(b) The broad power of the Secretary under 22 U.S.C. § 211a to issue passports, which has long been considered “discretionary,” has been construed generally to authorize the refusal of a passport only when the applicant (1) is not a citizen or a person owing allegiance to the United States, or (2) was engaging in criminal or unlawful conduct.
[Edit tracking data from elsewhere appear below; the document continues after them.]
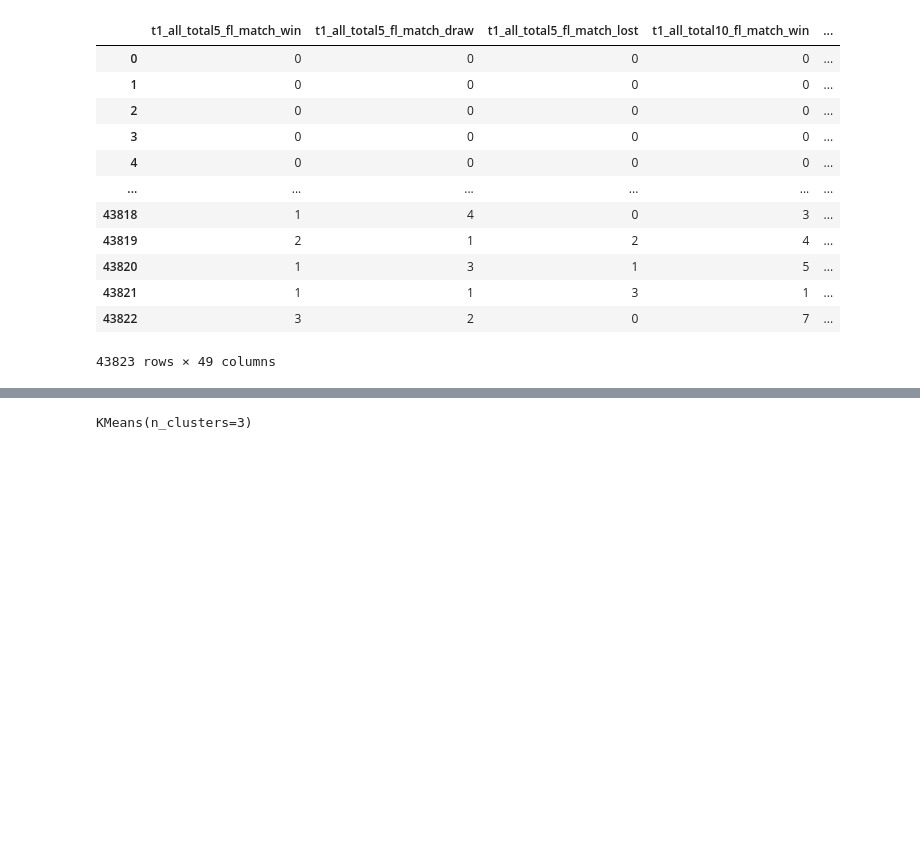
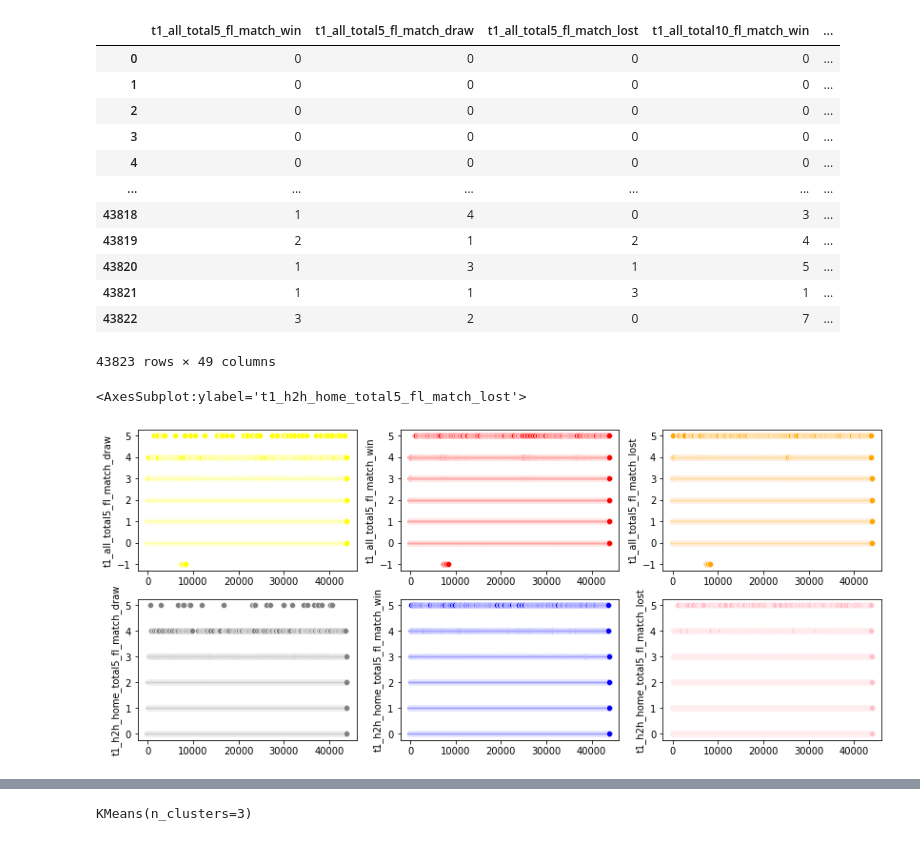
Before and after one commit to henriquesilva30/AO_tp2, a Jupyter notebook: clustering/matchwin_clustering.ipynb, the cells around one changed output, grey strips where cells are left out. Saved outputs shown, nothing was run; the diff lists cells and outputs as text; code cells hidden in the pictures; blank space fills up the shorter version.

```diff
--- a/clustering/matchwin_clustering.ipynb
+++ b/clustering/matchwin_clustering.ipynb
@@ -41,3 +49,15 @@ x
 | 43821 | 1 | 1 | 3 | 1 | ... |
 | 43822 | 3 | 2 | 0 | 7 | ... |
 43823 rows × 49 columns
+# %%
+fig, ax= plt.subplots(nrows= 2, ncols = 3, figsize= (14,6))
+
+sns.scatterplot(x=data.index, y='t1_all_total5_fl_match_win', data=data, ax=ax[0][1], color='red')
+sns.scatterplot(x=data.index, y='t1_all_total5_fl_match_draw', data=data, ax=ax[0][0], color= 'yellow')
+sns.scatterplot(x=data.index, y='t1_all_total5_fl_match_lost', data=data, ax=ax[0][2], color= 'orange')
+sns.scatterplot(x=data.index, y='t1_h2h_home_total5_fl_match_win', data=data, ax=ax[1][1], color= 'blue')
+sns.scatterplot(x=data.index, y='t1_h2h_home_total5_fl_match_draw', data=data, ax=ax[1][0], color= 'grey')
+sns.scatterplot(x=data.index, y='t1_h2h_home_total5_fl_match_lost', data=data, ax=ax[1][2], color= 'pink')
+# %% [output]
+<AxesSubplot:ylabel='t1_h2h_home_total5_fl_match_lost'>
+[figure, added]
```
Also changed, not shown: parts of 16 cells of this notebook, 1 other file.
Pp. 357 U. S. 124-125, 357 U. S. 127-128…..”….
Consider the newest (of several over time ) attempts to deny a US passport to US citizens based on a presumption of a certain amount of US taxes owed:
“In December 2015, a revenue offset provision housed on page 418 of the Fixing America’s Surface Transportation Act (the FAST Act), Pub. L. No. 114-94, added procedures to the Internal Revenue Code under which the IRS can certify an individual as one as having a “seriously delinquent tax debt” if the person owes more than $50,000 (indexed annually for inflation) in taxes, interest, and penalties. If the IRS certifies an individual under §7345, and if the Treasury Department communicates this certification to the State Department, the State Department may deny the individual a U.S. passport, or may revoke the individual’s U.S. passport. New §7345 was added to the miscellaneous penalty and forfeiture provisions of chapter 75 of the Code, which also serves as the statutory home for criminal tax provisions, certain other offense provisions, and the Code’s forfeiture provisions.”……..
and more of the same,
“new friend and ally”. Not to derail the main intent of your comment, but I’m not sure I’d use those terms without qualification. Just because one might be travelling in the same direction for a short portion of a journey does not make one friends.
Rand Paul wants to end the draft as a tribute to Muhammad Ali: